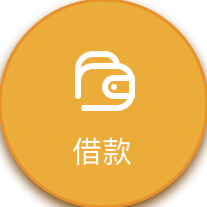
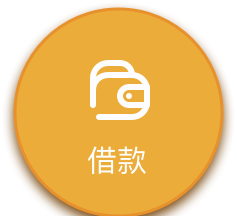
统一image的获取，一些细微调整

Changed region(s): [[0.0, 0.0, 1.0, 1.0], [0.3478, 0.2319, 0.6667, 0.5797], [0.3478, 0.6667, 0.6377, 0.8116]]

diff --git a/src/pages/account/MeScreen.js b/src/pages/account/MeScreen.js
@@ -18,17 +18,17 @@ import {
   ImageBackground,
   StatusBar,
 } from 'react-native'
-import BaseScreen from '../components/BaseScreen'
-import { color, size, layout, style } from '../common/MyStyle'
-import { event, localStore } from '../common/Constants'
-import LoginManager from '../common/LoginManager'
-import { isDebug } from '../utils/MyDebugUtils'
-import SettingItem from '../components/SettingItem'
-import SettingItemBigPic from '../components/SettingItemBigPic'
-import SettingItemTextTopDown from '../components/SettingItemTextTopDown'
+import BaseScreen from '../../components/BaseScreen'
+import { color, size, layout, style } from '../../common/MyStyle'
+import { event, localStore, images } from '../../common/Constants'
+import LoginManager from '../../common/LoginManager'
+import { isDebug } from '../../utils/MyDebugUtils'
+import SettingItem from '../../components/SettingItem'
+import SettingItemBigPic from '../../components/SettingItemBigPic'
+import SettingItemTextTopDown from '../../components/SettingItemTextTopDown'
 import { TouchableOpacity } from 'react-native-gesture-handler'
-import { showToast } from '../utils/MyToastUtils'
-import MyStoreManager from '../common/MyStoreManager'
+import { showToast } from '../../utils/MyToastUtils'
+import MyStoreManager from '../../common/MyStoreManager'
 import { Label, Button } from 'native-base'
 
 export default class MeScreen extends BaseScreen {
@@ -60,12 +60,12 @@ export default class MeScreen extends BaseScreen {
             }}
           >
             <View style={{ flex: 1 }}>
-              <Image style={{ width: 23, height: 22 }} source={require('../images/png/logo.png')} />
+              <Image style={{ width: 23, height: 22 }} source={images.logo} />
             </View>
           </View>
           {/* 顶部背景 */}
           <View style={{ display: 'flex', alignItems: 'center' }}>
-            <Image style={{ width: 354, height: 268, position: 'relative', top: -40 }} source={require('../images/png/personal_pic.png')} />
+            <Image style={{ width: 354, height: 268, position: 'relative', top: -40 }} source={images.personal_pic} />
             <View
               style={{
                 height: '100%',
@@ -85,7 +85,7 @@ export default class MeScreen extends BaseScreen {
           {/* 个人界面--列表 */}
           <View style={[styles.settingitem]}>
             <SettingItem
-              imageUrl={require('../images/png/my_info.png')}
+              imageUrl={images.my_info}
               text={'我的消息'}
               onPress={() => {
                 if (LoginManager.isLogin()) {
@@ -96,7 +96,7 @@ export default class MeScreen extends BaseScreen {
               }}
             />
             <SettingItem
-              imageUrl={require('../images/png/need_borrow.png')}
+              imageUrl={images.need_borrow}
               text={'我要借钱'}
               onPress={() => {
                 if (LoginManager.isLogin()) {
@@ -106,7 +106,7 @@ export default class MeScreen extends BaseScreen {
               }}
             />
             <SettingItem
-              imageUrl={require('../images/png/my_card.png')}
+              imageUrl={images.my_card}
               text={'卡片管家'}
               onPress={() => {
                 if (LoginManager.isLogin()) {
@@ -117,7 +117,7 @@ export default class MeScreen extends BaseScreen {
               }}
             />
             <SettingItem
-              imageUrl={require('../images/png/about_us.png')}
+              imageUrl={images.about_us}
               text={'关于我们'}
               onPress={() => {
                 if (LoginManager.isLogin()) {

diff --git a/App.js b/App.js
@@ -1,7 +1,7 @@
 import React from 'react'
 import { createStackNavigator, createAppContainer, createBottomTabNavigator, createSwitchNavigator } from 'react-navigation' // Version can be specified in package.json
 import HomeScreen from './src/pages/home/HomeScreen'
-import MeScreen from './src/pages/MeScreen'
+import MeScreen from './src/pages/account/MeScreen'
 import SampleScreen from './src/template/SampleScreen'
 import LoginScreen from './src/pages/account/LoginScreen'
 import AboutScreen from './src/pages/account/AboutScreen'
@@ -13,7 +13,6 @@ import { isDebug } from './src/utils/MyDebugUtils'
 import SplashScreen from 'react-native-splash-screen'
 import MyWebView from './src/pages/MyWebView'
 import NetworkManager from './src/common/NetworkManager'
-import SettingScreen from './src/pages/SettingScreen'
 import BorrowScreen from './src/pages/borrow/BorrowScreen'
 import MyMsgScreen from './src/pages/msg/MyMsgScreen'
 import MsgDetailScreen from './src/pages/msg/MsgDetailScreen'
@@ -44,7 +43,6 @@ const commonPages = {
   About: AboutScreen,
   Login: LoginScreen,
   Sample: SampleScreen,
-  Setting: SettingScreen,
   MyMsg: MyMsgScreen,
   PermissionRequest: PermissionRequestScreen,
   BorrowConfirm: BorrowConfirmScreen,

diff --git a/src/pages/account/LoginScreen.js b/src/pages/account/LoginScreen.js
@@ -27,9 +27,8 @@ export default class LoginScreen extends BaseScreen {
   constructor(props) {
     super(props)
     this.state = {
-      phone: '',
-      password: '',
-      phoneCode: '',
+      phone: '18963985141',
+      phoneCode: '123456',
     }
   }
 
@@ -97,7 +96,7 @@ export default class LoginScreen extends BaseScreen {
           <ImageBackground source={require('../../images/login_background.png')} style={{ width: 328, height: 49, marginTop: 32 }}>
             {/* <Item picker> */}
             <TextInput
-              style={{ flex: 1, height: 50, paddingLeft: 36, color:'#ffffff' }}
+              style={{ flex: 1, height: 50, paddingLeft: 36, color: '#ffffff' }}
               placeholder={'请输入验证码'}
               placeholderTextColor={'#fdfdfd'}
               value={this.state.phoneCode}

diff --git a/src/common/Constants.js b/src/common/Constants.js
@@ -1,4 +1,17 @@
 /**
+ * 存放所有图片资源
+ */
+export const images = {
+  logo: require('../images/png/logo.png'),
+  homeSelect: require('../images/tabbar/home-select.png'),
+  homeUnSelect: require('../images/tabbar/home-unselect.png'),
+  personal_pic: require('../images/png/personal_pic.png'),
+  my_info: require('../images/png/my_info.png'),
+  need_borrow: require('../images/png/need_borrow.png'),
+  my_card: require('../images/png/my_card.png'),
+  about_us: require('../images/png/about_us.png'),
+}
+/**
  * 定义  DeviceEventEmitter  事件名
  */
 export const event = {

diff --git a/README.md b/README.md
@@ -10,6 +10,7 @@ waiting
 
 # 一些约定&规范（重要）
 
+* 图片统一从Constants里面取
 * 不要考虑状态栏，标题栏等通用组件。
 * 提交之前先格式化
 * 提交之前必须先pull，如有冲突先暂存代码再pull，然后恢复暂存解决冲突，然后再提交。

■ ■ ■ ■

ASSIGNED TASK:
Repeat all of the entries above exactly. Keep pictures out of it.

ANSWER BOX:
统一image的获取，一些细微调整

Changed region(s): [[0.0, 0.0, 1.0, 1.0], [0.3478, 0.2319, 0.6667, 0.5797], [0.3478, 0.6667, 0.6377, 0.8116]]

diff --git a/src/pages/account/MeScreen.js b/src/pages/account/MeScreen.js
@@ -18,17 +18,17 @@ import {
   ImageBackground,
   StatusBar,
 } from 'react-native'
-import BaseScreen from '../components/BaseScreen'
-import { color, size, layout, style } from '../common/MyStyle'
-import { event, localStore } from '../common/Constants'
-import LoginManager from '../common/LoginManager'
-import { isDebug } from '../utils/MyDebugUtils'
-import SettingItem from '../components/SettingItem'
-import SettingItemBigPic from '../components/SettingItemBigPic'
-import SettingItemTextTopDown from '../components/SettingItemTextTopDown'
+import BaseScreen from '../../components/BaseScreen'
+import { color, size, layout, style } from '../../common/MyStyle'
+import { event, localStore, images } from '../../common/Constants'
+import LoginManager from '../../common/LoginManager'
+import { isDebug } from '../../utils/MyDebugUtils'
+import SettingItem from '../../components/SettingItem'
+import SettingItemBigPic from '../../components/SettingItemBigPic'
+import SettingItemTextTopDown from '../../components/SettingItemTextTopDown'
 import { TouchableOpacity } from 'react-native-gesture-handler'
-import { showToast } from '../utils/MyToastUtils'
-import MyStoreManager from '../common/MyStoreManager'
+import { showToast } from '../../utils/MyToastUtils'
+import MyStoreManager from '../../common/MyStoreManager'
 import { Label, Button } from 'native-base'
 
 export default class MeScreen extends BaseScreen {
@@ -60,12 +60,12 @@ export default class MeScreen extends BaseScreen {
             }}
           >
             <View style={{ flex: 1 }}>
-              <Image style={{ width: 23, height: 22 }} source={require('../images/png/logo.png')} />
+              <Image style={{ width: 23, height: 22 }} source={images.logo} />
             </View>
           </View>
           {/* 顶部背景 */}
           <View style={{ display: 'flex', alignItems: 'center' }}>
-            <Image style={{ width: 354, height: 268, position: 'relative', top: -40 }} source={require('../images/png/personal_pic.png')} />
+            <Image style={{ width: 354, height: 268, position: 'relative', top: -40 }} source={images.personal_pic} />
             <View
               style={{
                 height: '100%',
@@ -85,7 +85,7 @@ export default class MeScreen extends BaseScreen {
           {/* 个人界面--列表 */}
           <View style={[styles.settingitem]}>
             <SettingItem
-              imageUrl={require('../images/png/my_info.png')}
+              imageUrl={images.my_info}
               text={'我的消息'}
               onPress={() => {
                 if (LoginManager.isLogin()) {
@@ -96,7 +96,7 @@ export default class MeScreen extends BaseScreen {
               }}
             />
             <SettingItem
-              imageUrl={require('../images/png/need_borrow.png')}
+              imageUrl={images.need_borrow}
               text={'我要借钱'}
               onPress={() => {
                 if (LoginManager.isLogin()) {
@@ -106,7 +106,7 @@ export default class MeScreen extends BaseScreen {
               }}
             />
             <SettingItem
-              imageUrl={require('../images/png/my_card.png')}
+              imageUrl={images.my_card}
               text={'卡片管家'}
               onPress={() => {
                 if (LoginManager.isLogin()) {
@@ -117,7 +117,7 @@ export default class MeScreen extends BaseScreen {
               }}
             />
             <SettingItem
-              imageUrl={require('../images/png/about_us.png')}
+              imageUrl={images.about_us}
               text={'关于我们'}
               onPress={() => {
                 if (LoginManager.isLogin()) {

diff --git a/App.js b/App.js
@@ -1,7 +1,7 @@
 import React from 'react'
 import { createStackNavigator, createAppContainer, createBottomTabNavigator, createSwitchNavigator } from 'react-navigation' // Version can be specified in package.json
 import HomeScreen from './src/pages/home/HomeScreen'
-import MeScreen from './src/pages/MeScreen'
+import MeScreen from './src/pages/account/MeScreen'
 import SampleScreen from './src/template/SampleScreen'
 import LoginScreen from './src/pages/account/LoginScreen'
 import AboutScreen from './src/pages/account/AboutScreen'
@@ -13,7 +13,6 @@ import { isDebug } from './src/utils/MyDebugUtils'
 import SplashScreen from 'react-native-splash-screen'
 import MyWebView from './src/pages/MyWebView'
 import NetworkManager from './src/common/NetworkManager'
-import SettingScreen from './src/pages/SettingScreen'
 import BorrowScreen from './src/pages/borrow/BorrowScreen'
 import MyMsgScreen from './src/pages/msg/MyMsgScreen'
 import MsgDetailScreen from './src/pages/msg/MsgDetailScreen'
@@ -44,7 +43,6 @@ const commonPages = {
   About: AboutScreen,
   Login: LoginScreen,
   Sample: SampleScreen,
-  Setting: SettingScreen,
   MyMsg: MyMsgScreen,
   PermissionRequest: PermissionRequestScreen,
   BorrowConfirm: BorrowConfirmScreen,

diff --git a/src/pages/account/LoginScreen.js b/src/pages/account/LoginScreen.js
@@ -27,9 +27,8 @@ export default class LoginScreen extends BaseScreen {
   constructor(props) {
     super(props)
     this.state = {
-      phone: '',
-      password: '',
-      phoneCode: '',
+      phone: '18963985141',
+      phoneCode: '123456',
     }
   }
 
@@ -97,7 +96,7 @@ export default class LoginScreen extends BaseScreen {
           <ImageBackground source={require('../../images/login_background.png')} style={{ width: 328, height: 49, marginTop: 32 }}>
             {/* <Item picker> */}
             <TextInput
-              style={{ flex: 1, height: 50, paddingLeft: 36, color:'#ffffff' }}
+              style={{ flex: 1, height: 50, paddingLeft: 36, color: '#ffffff' }}
               placeholder={'请输入验证码'}
               placeholderTextColor={'#fdfdfd'}
               value={this.state.phoneCode}

diff --git a/src/common/Constants.js b/src/common/Constants.js
@@ -1,4 +1,17 @@
 /**
+ * 存放所有图片资源
+ */
+export const images = {
+  logo: require('../images/png/logo.png'),
+  homeSelect: require('../images/tabbar/home-select.png'),
+  homeUnSelect: require('../images/tabbar/home-unselect.png'),
+  personal_pic: require('../images/png/personal_pic.png'),
+  my_info: require('../images/png/my_info.png'),
+  need_borrow: require('../images/png/need_borrow.png'),
+  my_card: require('../images/png/my_card.png'),
+  about_us: require('../images/png/about_us.png'),
+}
+/**
  * 定义  DeviceEventEmitter  事件名
  */
 export const event = {

diff --git a/README.md b/README.md
@@ -10,6 +10,7 @@ waiting
 
 # 一些约定&规范（重要）
 
+* 图片统一从Constants里面取
 * 不要考虑状态栏，标题栏等通用组件。
 * 提交之前先格式化
 * 提交之前必须先pull，如有冲突先暂存代码再pull，然后恢复暂存解决冲突，然后再提交。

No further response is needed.